## Material for the task

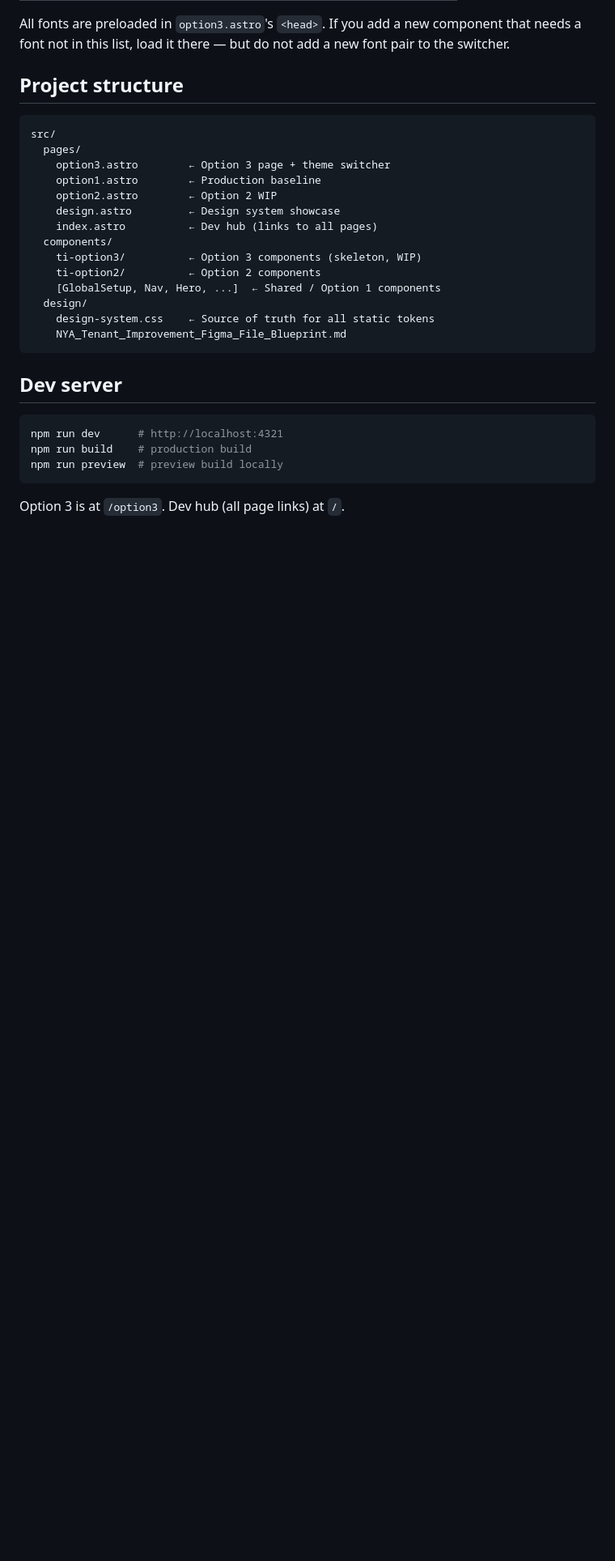
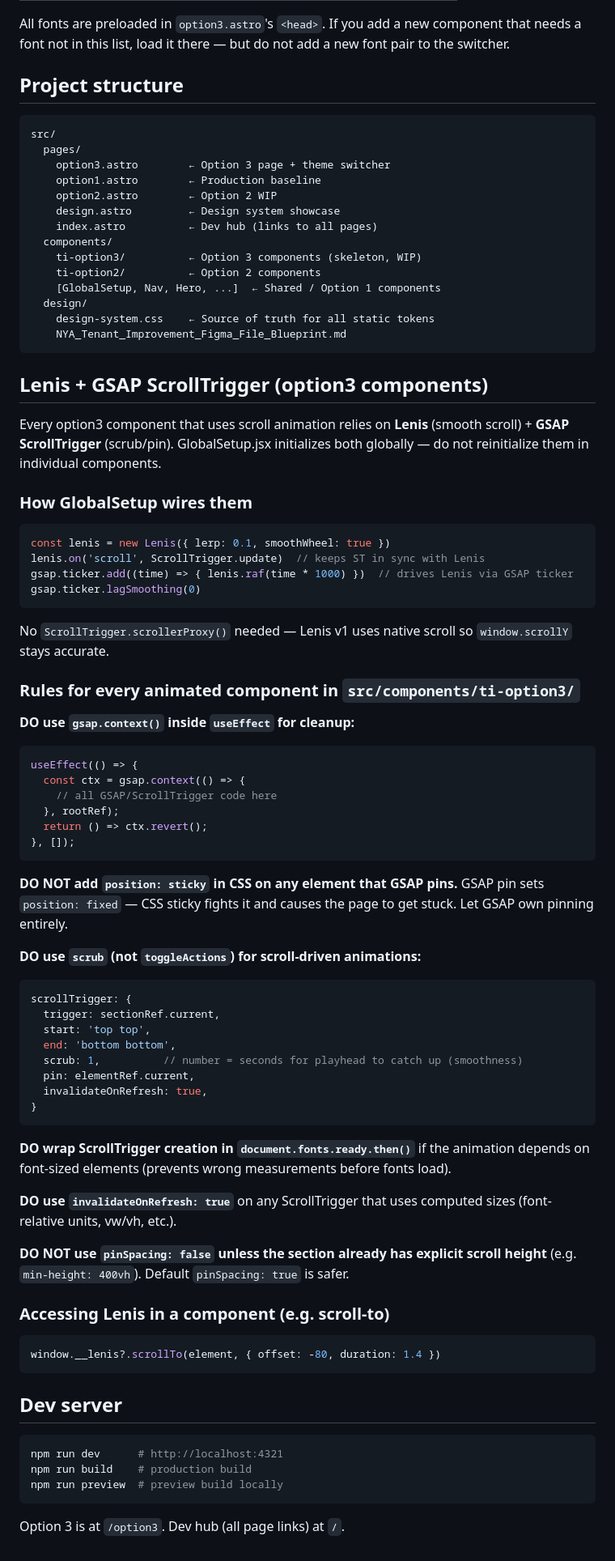
Before and after one commit to abindal-nyase/TI_Webpage, a Markdown page: CLAUDE.md, the part around the change. Shown at 81% size. GitHub-like rendering; blank space fills up the shorter version.

Commit message:
Lenis Scroll triggers and Claude.md update

````diff
--- a/CLAUDE.md
+++ b/CLAUDE.md
@@ -98,6 +98,58 @@ src/
     NYA_Tenant_Improvement_Figma_File_Blueprint.md
 ```
 
+## Lenis + GSAP ScrollTrigger (option3 components)
+
+Every option3 component that uses scroll animation relies on **Lenis** (smooth scroll) + **GSAP ScrollTrigger** (scrub/pin). GlobalSetup.jsx initializes both globally — do not reinitialize them in individual components.
+
+### How GlobalSetup wires them
+
+```js
+const lenis = new Lenis({ lerp: 0.1, smoothWheel: true })
+lenis.on('scroll', ScrollTrigger.update)  // keeps ST in sync with Lenis
+gsap.ticker.add((time) => { lenis.raf(time * 1000) })  // drives Lenis via GSAP ticker
+gsap.ticker.lagSmoothing(0)
+```
+
+No `ScrollTrigger.scrollerProxy()` needed — Lenis v1 uses native scroll so `window.scrollY` stays accurate.
+
+### Rules for every animated component in `src/components/ti-option3/`
+
+**DO use `gsap.context()` inside `useEffect` for cleanup:**
+```js
+useEffect(() => {
+  const ctx = gsap.context(() => {
+    // all GSAP/ScrollTrigger code here
+  }, rootRef);
+  return () => ctx.revert();
+}, []);
+```
+
+**DO NOT add `position: sticky` in CSS on any element that GSAP pins.** GSAP pin sets `position: fixed` — CSS sticky fights it and causes the page to get stuck. Let GSAP own pinning entirely.
+
+**DO use `scrub` (not `toggleActions`) for scroll-driven animations:**
+```js
+scrollTrigger: {
+  trigger: sectionRef.current,
+  start: 'top top',
+  end: 'bottom bottom',
+  scrub: 1,          // number = seconds for playhead to catch up (smoothness)
+  pin: elementRef.current,
+  invalidateOnRefresh: true,
+}
+```
+
+**DO wrap ScrollTrigger creation in `document.fonts.ready.then()`** if the animation depends on font-sized elements (prevents wrong measurements before fonts load).
+
+**DO use `invalidateOnRefresh: true`** on any ScrollTrigger that uses computed sizes (font-relative units, vw/vh, etc.).
+
+**DO NOT use `pinSpacing: false` unless the section already has explicit scroll height** (e.g. `min-height: 400vh`). Default `pinSpacing: true` is safer.
+
+### Accessing Lenis in a component (e.g. scroll-to)
+```js
+window.__lenis?.scrollTo(element, { offset: -80, duration: 1.4 })
+```
+
 ## Dev server
 
 ```bash
````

## Assignment
Bring together each line above where the string "context" turns up.

## Written response
+**DO use `gsap.context()` inside `useEffect` for cleanup:**
+  const ctx = gsap.context(() => {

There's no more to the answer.